This month adidas launched its Smart Run in Australia ($500 RRP). Users can track runs using GPS mapping, monitor their heart rate off their wrist, listen to their favourite music, and get real-time coaching via Bluetooth. All the new technology is packaged into a 80.5g unit with a silicon strap. I test-drove one recently and am now on the verge of upgrading my opinion of watches from “unreliable training aid” to “potential best friend (running)”.
So far the best bits are the fit and the heart rate monitor. I’ve used chest straps before and frankly, they were a bit too much of a palaver. Built-in monitoring is a breakthrough and the accuracy, adidas says, is 99 per cent. The monitor gives feedback by the second (this can be scaled back to save battery when doing really long runs) and the colour screen designates zones you’re working in, making training more efficient. The watch vibrates when you’re in the “red zone”, which is a logical feature because when I hit that level the other morning I wasn’t in a position to be looking at my wrist. A simple vibration was good enough. If I’d been hooked up to Bluetooth I might have had my music interrupted to hear my virtual coach telling me I was in the red zone and to back off - or stay there a bit longer.
I also love the swipe-style interface, similar to that used on an iPhone, and the black background display makes reading the screen a lot easier.
Being wireless, your workout syncs to the MiCoach platform as soon as you walk in the door, saving the bother of plugging the watch into the computer to download data and leaving more time for oft-neglected stretching.
It also has an accelerometer that counts every step so you can monitor your stride rate when running on a treadmill or otherwise out of GPS range. And on scheduled non-running days the watch can guide you through strength and flexibility sessions via numerous animations.
All this technology raises the question of battery life, and adidas acknowledged it’s an ongoing challenge. There’s no use having all this fabulous functionality if the watch can’t last the distance, so to speak, which may be an issue if you’re using the SmartRun with all its bells and whistles activated for more than five hours. The trick is to implement the manufacturer’s battery saving suggestions. I haven’t had any issues yet - certainly nothing as infuriating as a blank screen at the 25km mark.
It seems there’s no end to where technology can help runners. When you’re time-poor and working towards a goal, be it your first 10km race or an ultra-marathon, a running watch can be a great tool to help get you there. (Note the word help.

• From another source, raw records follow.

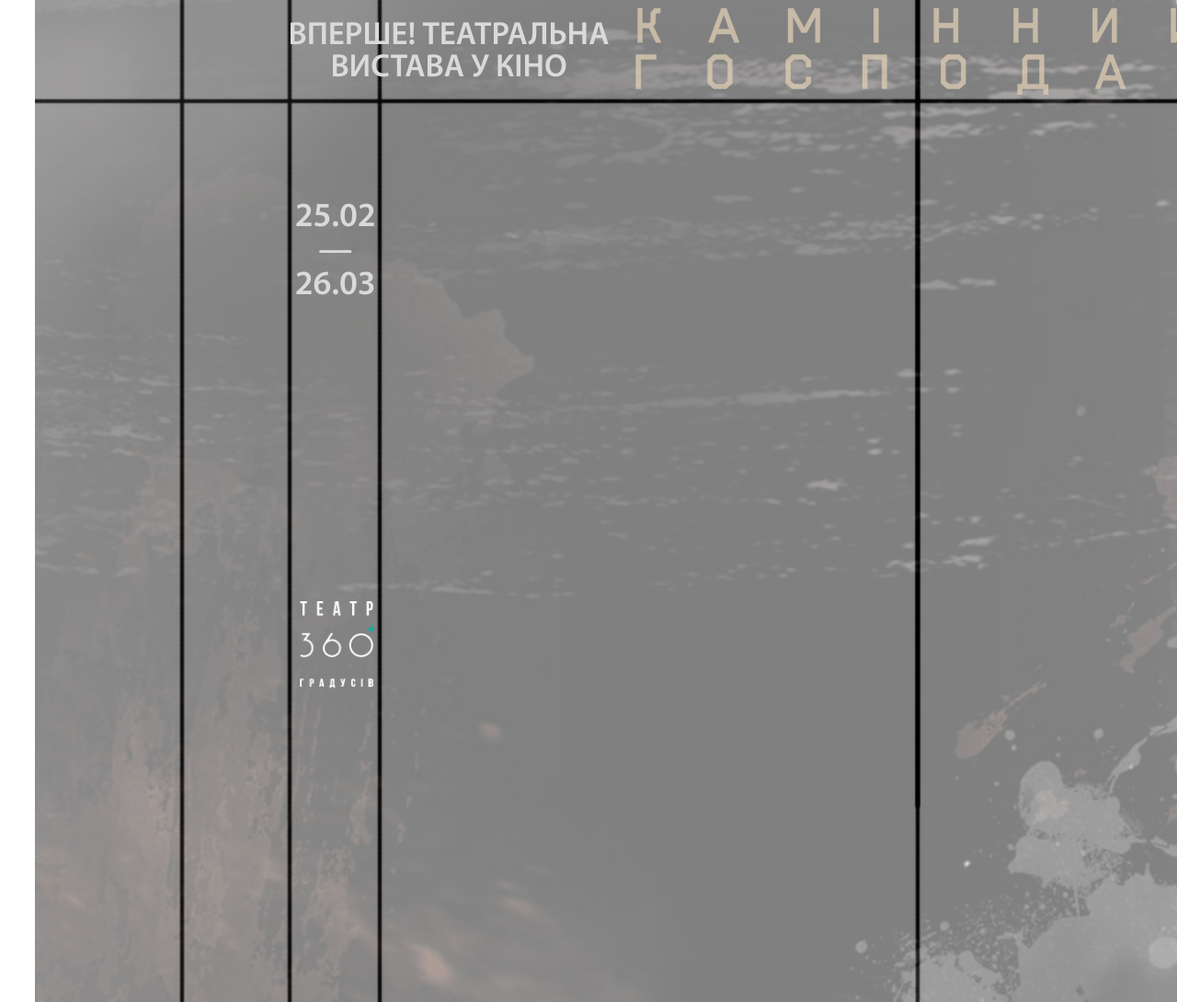
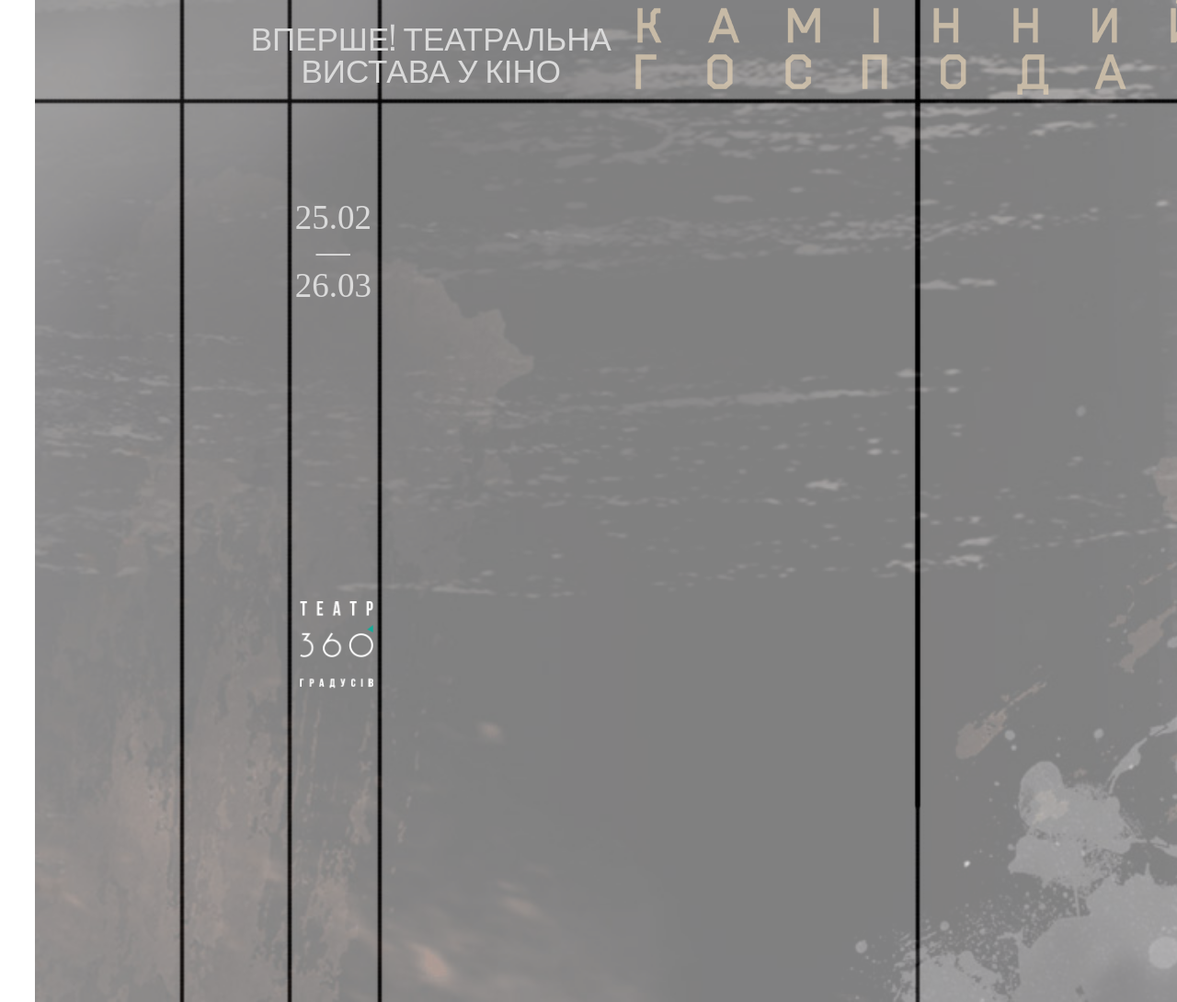
Before and after one commit to Rom0105/banner-project-1, a plain HTML site: page index.html in a window 1280 px wide. Shown: the top 1090 px of the page at 92% size. Drawn offline with nearby package versions, Linux system fonts and the light colour scheme; a web font is replaced by a local one.

Commit message:
правки

```diff
--- a/css/styles.css
+++ b/css/styles.css
@@ -1,4 +1,4 @@
-@font-face {
+/* @font-face {
 	font-family: 'aahigherup';
 	src: url('../fonts/8448.eot');
 	src: local('☺'), url('../fonts/8448.woff') format('woff'), url('../fonts/8448.ttf') format('truetype'), url('../fonts/8448.svg') format('svg');
@@ -11,7 +11,7 @@
 	src: local('☺'), url('../fonts/8145.woff') format('woff'), url('../fonts/8145.ttf') format('truetype'), url('../fonts/8145.svg') format('svg');
 	font-weight: normal;
 	font-style: normal;
-}
+} */
 
 
 .picture {
@@ -33,14 +33,15 @@
 
     text-align: center;
 
-    font-family: 'myriadprosemiboldcond';
+    /* font-family: 'myriadprosemiboldcond'; */
+    font-family: 'Oswald', sans-serif;
     font-size: 35px;
     text-transform: uppercase;
 
     color: #dadada;
 
     position: absolute;
-    left: 13%;
+    left: 12%;
     top: 2%;
 }
 
--- a/index.html
+++ b/index.html
@@ -5,6 +5,8 @@
     <meta charset="UTF-8">
     <meta http-equiv="X-UA-Compatible" content="IE=edge">
     <meta name="viewport" content="width=device-width, initial-scale=1.0">
+    <link rel="preconnect" href="https://fonts.gstatic.com">
+    <link href="https://fonts.googleapis.com/css2?family=Oswald&display=swap" rel="stylesheet">
     <link rel="stylesheet" href="./zero/zero.css">
     <link rel="stylesheet" href="./css/styles.css">
     <title>Banner</title>
```
Also changed, not shown: img/imeg.jpg (deleted).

It’s still worth getting to know what different pace rates and thresholds “feel” like, without technology’s help.)
And as a back-up, come race day I’d still recommend writing your splits up your forearm. Tattooing is in, after all.